Things I've learned, but not in school

by Vivian Lawson Hogue

In education, there is something called “birdwalking.” It refers to a class discussion that becomes off-subject, much as a bird goes in random directions for morsels to eat. Although not recommended, I confess that my students and I enjoyed it. With purposes and limits understood, it often enriched discussion. Students’ outside learning, which is often in the social world, was valid and valued. I can even vouch for it myself.

For instance, from my early years, I learned:

When you are offered something that you don’t need or want, be polite and accept it with a thank you. Don’t try to figure it out. It’s just the way we get along.

When your dad tells you to be careful of the green, slimy algae on the rocks in the creek, assume he has an experience to verify probable results.

When your mother comes a half a block hunting for you with a switch in her hand because you left the house without permission, it is not the time to bestow your fervent devotion to her. If you think running to her with arms outstretched, all the while repeating, “I LOVE YOU! I LOVE YOU!” through copious tears is going to work, you will soon have that other “think” a-coming that you didn’t think of in the first place.

When you’re 6 years old and your mother says, “We’re going to the library,” never assume that you will not start first with a round of immunizations at the county health department in the courthouse, THEN visit the library.

There are no taller shoulders than an 18-year-old brother’s when you are age 3.

The long four blocks it took to walk home from grade school seemed shorter when we reached high school, depending on whether we were detected by Miss Clayton’s dogs and how fast we could run. There is probably some arithmetical reading problem in there somewhere, but I always avoided math whenever possible.

When your mother tells you to never try to trap a bumblebee in a hollyhock bloom, she means NEVER.

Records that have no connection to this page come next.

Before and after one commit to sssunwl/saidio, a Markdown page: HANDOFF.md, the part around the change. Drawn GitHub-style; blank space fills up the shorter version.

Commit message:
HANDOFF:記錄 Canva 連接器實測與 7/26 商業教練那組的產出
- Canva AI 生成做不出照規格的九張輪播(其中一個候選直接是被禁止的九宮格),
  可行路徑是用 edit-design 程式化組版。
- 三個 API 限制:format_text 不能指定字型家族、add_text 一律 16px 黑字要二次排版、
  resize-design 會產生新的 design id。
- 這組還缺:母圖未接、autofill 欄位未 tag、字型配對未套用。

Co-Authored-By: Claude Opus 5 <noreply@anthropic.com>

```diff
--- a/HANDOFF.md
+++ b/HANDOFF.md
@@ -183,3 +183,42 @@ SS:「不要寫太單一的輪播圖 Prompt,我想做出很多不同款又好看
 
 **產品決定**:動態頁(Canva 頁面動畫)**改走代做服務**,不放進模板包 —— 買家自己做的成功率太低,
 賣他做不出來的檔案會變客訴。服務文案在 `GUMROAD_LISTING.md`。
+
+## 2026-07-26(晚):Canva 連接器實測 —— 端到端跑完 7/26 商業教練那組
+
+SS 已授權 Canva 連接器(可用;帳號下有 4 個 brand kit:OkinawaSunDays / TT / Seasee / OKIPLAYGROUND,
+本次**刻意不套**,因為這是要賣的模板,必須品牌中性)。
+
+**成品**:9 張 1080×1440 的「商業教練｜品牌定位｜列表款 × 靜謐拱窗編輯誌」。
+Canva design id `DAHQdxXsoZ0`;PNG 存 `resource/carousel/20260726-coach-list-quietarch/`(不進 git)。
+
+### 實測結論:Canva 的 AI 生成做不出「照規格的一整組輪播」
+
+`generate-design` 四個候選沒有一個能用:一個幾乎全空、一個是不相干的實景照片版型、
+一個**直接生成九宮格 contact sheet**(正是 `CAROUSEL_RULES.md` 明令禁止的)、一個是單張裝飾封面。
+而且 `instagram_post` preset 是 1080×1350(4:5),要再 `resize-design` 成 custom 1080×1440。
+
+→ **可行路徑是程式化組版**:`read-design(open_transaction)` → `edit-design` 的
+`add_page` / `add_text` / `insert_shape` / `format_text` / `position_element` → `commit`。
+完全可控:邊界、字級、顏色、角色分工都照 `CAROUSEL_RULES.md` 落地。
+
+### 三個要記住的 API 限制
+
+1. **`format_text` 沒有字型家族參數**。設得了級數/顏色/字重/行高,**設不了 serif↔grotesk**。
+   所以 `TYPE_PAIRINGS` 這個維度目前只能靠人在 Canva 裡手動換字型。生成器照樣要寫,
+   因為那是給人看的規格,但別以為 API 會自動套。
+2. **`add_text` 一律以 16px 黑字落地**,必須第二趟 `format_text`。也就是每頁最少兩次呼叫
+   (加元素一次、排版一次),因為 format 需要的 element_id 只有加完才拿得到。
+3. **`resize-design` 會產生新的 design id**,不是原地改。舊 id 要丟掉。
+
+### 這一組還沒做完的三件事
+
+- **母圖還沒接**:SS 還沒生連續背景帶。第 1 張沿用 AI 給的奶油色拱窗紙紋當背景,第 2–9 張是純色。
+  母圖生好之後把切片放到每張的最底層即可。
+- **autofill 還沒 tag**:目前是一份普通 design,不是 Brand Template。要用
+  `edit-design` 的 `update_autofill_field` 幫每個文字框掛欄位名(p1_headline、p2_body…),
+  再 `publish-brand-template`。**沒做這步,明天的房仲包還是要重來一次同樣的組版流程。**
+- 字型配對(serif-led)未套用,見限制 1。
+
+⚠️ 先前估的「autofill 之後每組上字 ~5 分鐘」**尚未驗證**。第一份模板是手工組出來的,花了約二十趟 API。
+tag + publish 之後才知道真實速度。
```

Also at my mother’s feet, I learned references to the Bible, mythology and great literature just by one particular phrase. She would tell me my room (my closet, my hair, my clothes) looked like the “wreck of the Hesperus.” I knew what a wreck was, but was not familiar with the “Hesperus” part. Without Google, I finally asked what that meant, as I’m sure she thought I never would. I was then probably the only kid in Conway who knew about the poem by Longfellow. And that looking like a shipwreck was not a compliment.

In my adult years:

It was a good thing I learned early how the word “anyway” is spelled and pronounced correctly, as today’s nonexistent word “anyways” makes my eardrums scream for mercy.

At some point, I learned that when someone says, “Thank you,” the proper response is, “You’re welcome” rather than “No problem.” Most people never think gratitude would be a “problem” for anyone. This is often said by the same restaurant servers who also call both men and women customers “You guys” instead of “sir” or “ma’am.” As a female, it seems bizarre to be called a guy.

I learned that real friends can be apart for years and return to find their friendship is the same. However, I also found that sometimes they can’t share each others’ clothing or shoes anymore.

I noticed that a grandparent likes to rock grandchildren even if their gangly legs hang over the chair arms and their feet touch the floor.

In the 1980s, I learned that the Commodore 64 would not have the last say in technology, which was fine because I didn’t understand its language anyway.

So, what and how we learn is not always found in a classroom. If we are fortunate, we will never stop observing what life can teach us, even if it is the usual way — the hard way.